Monday, July 1, 2013

Online dating adventure, day 8: Unexpected

Well, I've finally sort of settled into this whole online dating thing. I continue to laugh aloud at some of the messages I get, and I giggle my way through lots of profiles. So many funny guys.

The part of me that is fascinated by reality t.v. shows is also fascinated by all these men's online profiles. I love analyzing the way they market themselves, and the differences in the way Christians and non-Christians approach online dating and self presentation. I love analyzing the way the respective groups' online approaches compare to their in-person approaches to dating.

One thing is for sure: the social media age has made all of us our own best PR reps. ;)

I've been pleasantly surprised by the number of professing Christian men on this non-Christian dating site. There aren't tons of them, but there are enough that I'm chatting with a several interesting guys right now.

Interestingly, non-Christians seem to be much more inclined to ask me out for drinks in the first email, whereas Christians take a slower approach. I'm not quite sure why this is, but it's given me great fodder for speculation.
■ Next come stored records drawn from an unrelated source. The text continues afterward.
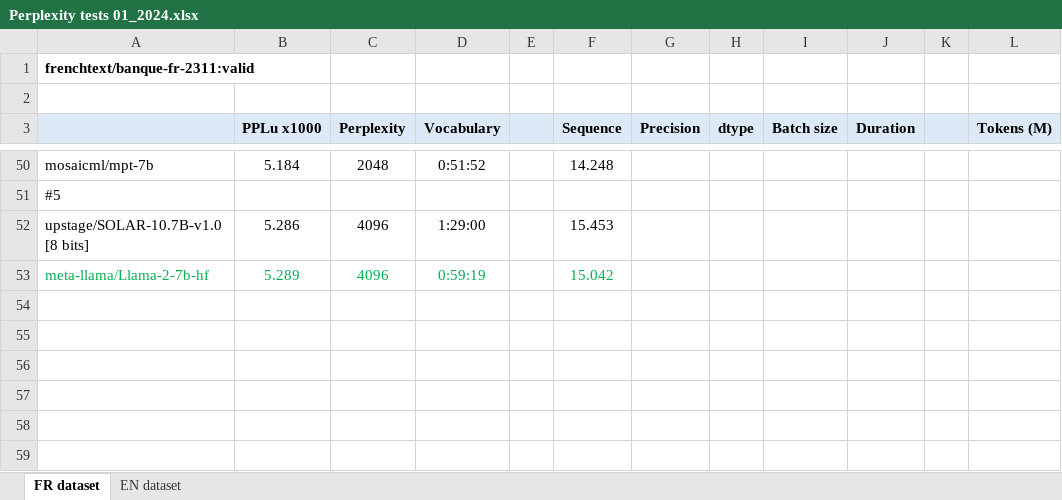
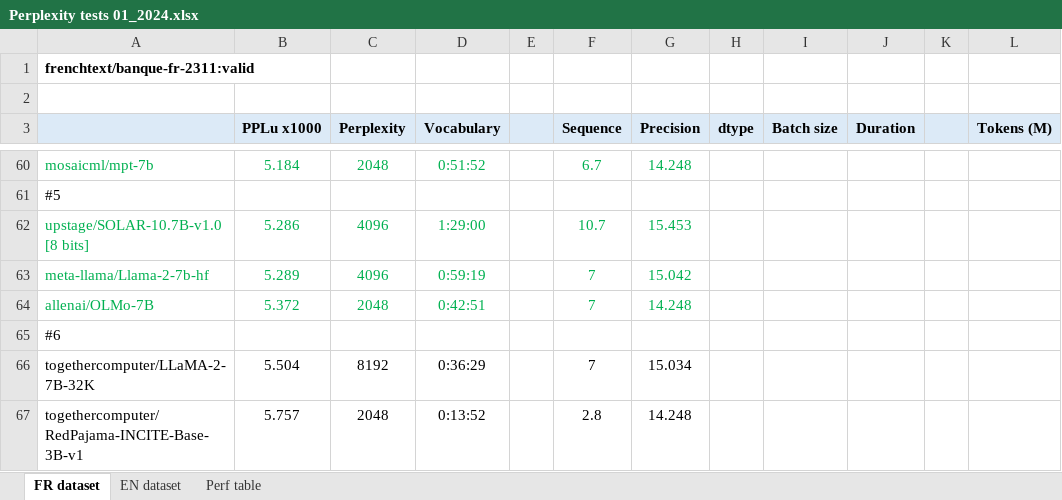
Before and after one commit to wordslab-org/wordslab-llms, an Excel workbook: Perplexity tests 01_2024.xlsx, sheet FR dataset, drawn as a sheet; only a part is shown, gaps mark what is left out; values as stored, in another font and other column widths than the file's, no borders; addresses are those after the commit; rows hold the shown columns only; the diff covers the shown part only; the diff names each change by its address in the sheet, - before the commit and + after, or states it on an @@ line.

```diff
--- a/Perplexity tests 01_2024.xlsx (sheet FR dataset)
+++ b/Perplexity tests 01_2024.xlsx (sheet FR dataset)
+sheet tab: Perf table
-A60:D60 text colour: black
+A60:D60 text colour: #00B050
-F60 (Sequence): 14.248
+F60 (Sequence): 6.7
-F60 text colour: black
+F60 text colour: #00B050
-G60 (Precision): (empty)
+G60 (Precision): 14.248
-A62:D62 text colour: black
+A62:D62 text colour: #00B050
-F62 (Sequence): 15.453
+F62 (Sequence): 10.7
-F62 text colour: black
+F62 text colour: #00B050
-G62 (Precision): (empty)
+G62 (Precision): 15.453
-F63 (Sequence): 15.042
+F63 (Sequence): 7
-G63 (Precision): (empty)
+G63 (Precision): 15.042
+row 64: allenai/OLMo-7B | 5.372 | 2048 | 0:42:51 |  | 7 | 14.248
+row 65: #6
+row 66: togethercomputer/LLaMA-2-7B-32K | 5.504 | 8192 | 0:36:29 |  | 7 | 15.034
+row 67: togethercomputer/RedPajama-INCITE-Base-3B-v1 | 5.757 | 2048 | 0:13:52 |  | 2.8 | 14.248
```
Also changed, not shown: 10 added rows, 24 edited cells and cell formats elsewhere in this sheet, sheet EN dataset, 9 other files.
My most fun interaction thus far has been unexpected.

My first day online, I got an email from an intelligent, active, funny, successful man. Holla. I checked his profiled, didn't see any signs that he was a Christian, but figured I'd do my due diligence and write him anyway. Who knows but that he hadn't finished setting his profile up. Or something like that.

I told him I was looking to serve Jesus with someone, and asked if he'd be willing to share his thoughts on life with Jesus.

His response was thoughtful and earnest, but made it clear that, although he believed in God, he wasn't a follower of Jesus.

He said he couldn't understand how a good God could send people to hell, nor could he imagine that Jesus is truly the only way to the Father.

So I responded with a couple of sentences speaking to his objections. I told him I understood them, and had grappled with the same questions in the past. I also told him we wouldn't be romantically compatible, but that I loved digging into this stuff, and would be glad to dialogue with him about it online.

Hours later, he responded with a series of objections to and questions about Christianity. And we've been dialoging about them since then.

It's exciting and energizing whenever God lets us participate in the work his Spirit is doing in the lives of others, isn't it?! I'm loving this. So much good stuff coming out of this impulsive adventure already.

© by scj


  1. Yay! Love your willingness to talk the theology with others who are questioning in a respectful way. It's hard these days to find those who can truly participate in Christian Apologetics without devolving into irrationality and mudslinging.

    Gryphon's passion for apologetics has rubbed off on me. (He was on the other side of the debate until his Junior year of college--and thoroughly enjoyed the debates)

    1. Should marriage be a part of my future, I look forward to my husband's interests rubbing off on me. What fun!

      I imagine your sharp mind and intentionality in building relationships have given you many opportunities to explore the claims of Christ with the people you meet. It is such a life-giving opportunity, isn't it?!

  2. Stumbled upon your blog and am fascinated to read about your adventures in online dating. Reminds me a little of the interesting journey of Sarah and Tobias in the Book of Tobit read through a metaphorical and psychological lens. May St. Raphael watch over you.


    1. Hi, John,

      Thanks for sharing. This is a fascinating parallel you've drawn! Do you mind expounding a bit? What is it about my online dating journey that reminds you of the journey of Sarah and Tobias? I'm interested!


  3. Hi Sarah,

    In general, when Christians talk about dating, I think of the Book of Tobit. Here are some highlights that I think are worth noting, though mileage on individual cases may vary :).

    1. Sarah had a deep desire for an intimate relationship.

    2. Sarah was in despair given her lived experiences. She saw her husband-to-be die unexpectedly. Twice. Right on the edge of consummation. When a relationship ends and we don't quite understand why it ended, it is akin to experiencing and witnessing an internal, psychological death.

    3. Even in Sarah's despair and prayer, God is at work in brining Tobias to her.

    4. Tobias needed an angel, to guide him and lead him in the journey. Even then, he had to face and conquer death on his own. The very object that he conquered is also what protects him and brings healing to Sarah. The path for a righteous man towards marriage is also one that involves him battling and conquering the things that can swallow him up. For most men it is not the threat of physical death, but the threat of spiritual and psychological death.

    5. Tobias' journey was initiated by an unforeseen event on Pentecost. The Holy Spirit is ultimately at work in bringing people together.

    6. Tobias = God is good.


    1. Hi, John,

      Sorry for my delayed response. The ol' bloski has gotten pushed to the back burner this week.

      Thanks for fleshing out this parallel between Christian dating and the story of Sarah and Tobias.

      Although I don't currently identify with the despair Sarah feels, I most certainly identify with this idea that experiencing a break-up can be like experiencing a death. And I also love the story's emphasis on the role of the Holy Spirit in uniting people. I'm thankful for his goodness, and his involvement in the details! Any story that spotlights the goodness and sovereignty of the Spirit of God must be worth reading!

      I'm glad you shared this,